The Republican-led House Friday overwhelmingly backed a $611 billion defense policy bill that rejects a number of President Barack Obama’s key proposals for managing the nation’s vast military enterprise.

Lawmakers passed the legislative package, 375-34. The bill now goes to the Senate where a vote is expected early next week.

The bill, crafted after weeks of talks between House and Senate negotiators, prohibits Obama from following through on his longstanding campaign pledge to close the prison at Guantanamo Bay, Cuba. The bill also bars the Pentagon from reducing the number of military bases even though senior U.S. defense officials said there is excess capacity, and it awards U.S. troops their largest pay raise in six years. Obama had recommended a smaller pay increase.

The bill would prevent the Pentagon from forcing thousands of California National Guard troops to repay enlistment bonuses and benefits they received a decade after they signed up to serve in Iraq and Afghanistan. Soldiers would have to return a bonus only if a “preponderance of the evidence” shows they knew they weren’t eligible to receive the money.

A goal close to Obama’s heart — which Republicans and some Democrats thwarted time and again — is “to close the detention facility at Guantanamo, which he called a recruiting tool for extremist groups.”
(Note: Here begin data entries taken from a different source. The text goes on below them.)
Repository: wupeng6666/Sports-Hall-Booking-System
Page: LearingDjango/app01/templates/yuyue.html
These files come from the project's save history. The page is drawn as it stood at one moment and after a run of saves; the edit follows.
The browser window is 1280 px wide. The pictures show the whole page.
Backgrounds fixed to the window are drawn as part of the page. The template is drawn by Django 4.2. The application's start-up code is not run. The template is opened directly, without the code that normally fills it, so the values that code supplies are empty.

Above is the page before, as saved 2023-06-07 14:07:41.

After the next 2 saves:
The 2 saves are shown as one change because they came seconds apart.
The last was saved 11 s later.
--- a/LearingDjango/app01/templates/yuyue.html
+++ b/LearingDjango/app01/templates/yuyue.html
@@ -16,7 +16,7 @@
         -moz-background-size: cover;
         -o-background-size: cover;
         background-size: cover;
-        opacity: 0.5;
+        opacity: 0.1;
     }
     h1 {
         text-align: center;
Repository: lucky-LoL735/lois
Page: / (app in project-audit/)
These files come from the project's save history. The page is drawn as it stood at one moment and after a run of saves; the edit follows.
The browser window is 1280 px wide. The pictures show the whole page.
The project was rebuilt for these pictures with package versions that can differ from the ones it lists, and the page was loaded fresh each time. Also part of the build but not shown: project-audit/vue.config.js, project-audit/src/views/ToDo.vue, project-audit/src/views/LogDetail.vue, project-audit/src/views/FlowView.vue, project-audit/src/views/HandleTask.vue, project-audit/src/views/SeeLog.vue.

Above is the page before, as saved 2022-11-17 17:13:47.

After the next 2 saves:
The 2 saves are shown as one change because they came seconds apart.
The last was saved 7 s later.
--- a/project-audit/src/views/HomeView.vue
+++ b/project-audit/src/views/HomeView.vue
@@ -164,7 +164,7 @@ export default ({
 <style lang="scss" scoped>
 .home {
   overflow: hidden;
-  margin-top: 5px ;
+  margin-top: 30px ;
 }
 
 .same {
Trump on the other hand has pledged to not only keep Guantanamo open, but to “load it up with some bad dudes.”